Western Sky was an online lender owned by a member of the Cheyenne River Sioux Tribe (the “Tribe”) and located on reservation land. From the reservation, Western Sky issued payday loans with staggering interest rates to consumers across the country. The loan issued by Western Sky to named Plaintiff-Appellant James Hayes (“Hayes”) was transferred to other servicing and collection firms and finally transferred to Defendant-Appellee Delbert Services Corporation (“Delbert”) as loan servicing agent. Delbert had no tribal affiliation.
By their terms, Western Sky’s payday loans evidently violated many state and federal lending laws, but Western Sky’s loan agreement provided that it was subject to the laws and jurisdiction only of the Tribe and that no other state or federal law or regulation applied. The agreement provided that any disputes must be resolved by binding arbitration conducted by a representative appointed by the Tribe. The arbitration clause purported to cover all potential claims, whether based on tribal, federal, or state law. Another provision stated that the arbitrator must not apply any law other than the law of the Tribe. The Western Sky agreements signed by Plaintiffs provided that the borrower had a right to select the AAA, JAMS, or another organization to administer the arbitration. Although disputed, evidence suggested that Western Sky added this provision because the tribal arbitration mechanism proved in practice to be illusory.
On behalf of several other individuals whose Western Sky payday loans were also serviced by Delbert, Hayes filed a putative class action against Delbert for unlawful collection practices that violated the Fair Debt Collection Practices Act and Telephone Consumer Protection Act—both, federal laws. Hayes also sought declaratory judgment that the forum selection and arbitration clauses of the loan agreement were unenforceable. Delbert moved to dismiss the action arguing that (1) the forum selection clause and the doctrine of tribal exhaustion barred Plaintiffs from pursuing their claims in federal court; and (2) the dispute must be referred to arbitration under the loan agreement’s arbitration provision.
Although the district court decided that Delbert could not enforce the forum selection clause and the doctrine of tribal exhaustion did not apply, the court concluded that the arbitration provision was enforceable. The district court acknowledged that other courts in Western Sky-related litigation had rejected the arbitration provision in those loan agreements, but concluded that the arbitration provision in this case gave the borrowers recourse to well-recognized arbitration organizations including AAA and JAMS, and therefore, the arbitration provision was enforceable. The district court issued an order compelling arbitration, from which Plaintiffs appealed. Delbert conditionally cross-appealed the district court’s orders rejecting the other grounds asserted for dismissal.

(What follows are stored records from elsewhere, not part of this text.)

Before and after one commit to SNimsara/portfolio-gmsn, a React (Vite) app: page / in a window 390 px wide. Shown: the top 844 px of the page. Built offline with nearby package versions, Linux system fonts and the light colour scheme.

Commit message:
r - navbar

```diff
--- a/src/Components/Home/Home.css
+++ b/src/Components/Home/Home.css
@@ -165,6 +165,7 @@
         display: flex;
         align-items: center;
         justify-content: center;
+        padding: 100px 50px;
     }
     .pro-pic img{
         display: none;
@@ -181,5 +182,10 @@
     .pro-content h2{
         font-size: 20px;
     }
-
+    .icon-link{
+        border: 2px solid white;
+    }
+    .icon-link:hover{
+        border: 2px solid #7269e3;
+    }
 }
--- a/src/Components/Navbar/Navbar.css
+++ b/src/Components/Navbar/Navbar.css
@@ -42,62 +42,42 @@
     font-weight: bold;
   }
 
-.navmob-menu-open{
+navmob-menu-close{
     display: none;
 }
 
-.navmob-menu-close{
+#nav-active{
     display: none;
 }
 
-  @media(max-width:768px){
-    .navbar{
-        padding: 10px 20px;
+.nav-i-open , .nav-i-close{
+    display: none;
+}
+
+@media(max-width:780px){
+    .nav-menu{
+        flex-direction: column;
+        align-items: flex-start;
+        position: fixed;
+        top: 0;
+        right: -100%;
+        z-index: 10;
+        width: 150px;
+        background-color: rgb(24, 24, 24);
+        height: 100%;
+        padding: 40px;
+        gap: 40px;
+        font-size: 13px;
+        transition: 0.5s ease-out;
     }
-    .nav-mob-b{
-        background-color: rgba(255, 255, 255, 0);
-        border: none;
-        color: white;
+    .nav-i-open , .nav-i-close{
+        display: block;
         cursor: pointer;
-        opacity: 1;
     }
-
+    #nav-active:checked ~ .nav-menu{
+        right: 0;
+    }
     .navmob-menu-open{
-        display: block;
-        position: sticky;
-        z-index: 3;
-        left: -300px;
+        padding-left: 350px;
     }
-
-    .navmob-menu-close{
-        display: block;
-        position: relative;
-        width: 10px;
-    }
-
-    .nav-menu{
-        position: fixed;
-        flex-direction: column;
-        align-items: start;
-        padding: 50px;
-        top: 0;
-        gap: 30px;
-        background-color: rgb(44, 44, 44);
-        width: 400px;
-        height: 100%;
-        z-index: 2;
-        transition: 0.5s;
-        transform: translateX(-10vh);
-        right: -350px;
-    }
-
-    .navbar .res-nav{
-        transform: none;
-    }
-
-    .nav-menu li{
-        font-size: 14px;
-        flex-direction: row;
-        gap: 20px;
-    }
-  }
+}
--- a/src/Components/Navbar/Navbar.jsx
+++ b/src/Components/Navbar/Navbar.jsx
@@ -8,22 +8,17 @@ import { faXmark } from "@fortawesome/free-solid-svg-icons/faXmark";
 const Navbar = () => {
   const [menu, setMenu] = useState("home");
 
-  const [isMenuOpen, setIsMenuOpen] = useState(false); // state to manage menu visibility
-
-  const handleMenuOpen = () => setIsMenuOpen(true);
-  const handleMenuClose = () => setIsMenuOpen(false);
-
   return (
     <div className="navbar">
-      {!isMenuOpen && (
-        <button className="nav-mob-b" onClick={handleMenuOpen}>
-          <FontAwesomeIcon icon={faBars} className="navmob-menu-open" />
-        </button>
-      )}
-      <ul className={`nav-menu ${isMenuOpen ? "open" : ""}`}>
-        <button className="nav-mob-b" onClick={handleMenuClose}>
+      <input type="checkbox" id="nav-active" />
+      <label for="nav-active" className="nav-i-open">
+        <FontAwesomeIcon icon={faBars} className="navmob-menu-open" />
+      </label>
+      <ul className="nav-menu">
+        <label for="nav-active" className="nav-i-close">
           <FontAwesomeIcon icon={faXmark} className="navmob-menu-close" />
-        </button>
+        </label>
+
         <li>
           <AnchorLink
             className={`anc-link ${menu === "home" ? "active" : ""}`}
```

The Fourth Circuit concluded that the arbitration agreements here failed because they purported “to renounce wholesale the application of any federal law to [P]laintiffs’ federal claims.” Although Western Sky was a tribal entity, Delbert was not. The Fourth Circuit reasoned that “a party may not underhandedly convert a choice of law clause into a choice of no law clause—it may not flatly and categorically renounce the authority of the federal statutes to which it is and must remain subject.” Arbitration agreements can include procedural restrictions such as waiver of class action relief or waiver of a jury trial, but they cannot substantively waive federally protected rights. The Western Sky arbitration agreements in this case purported to waive Plaintiffs’ federal statutory rights through the guise of a choice of law clause and, therefore, were held unenforceable.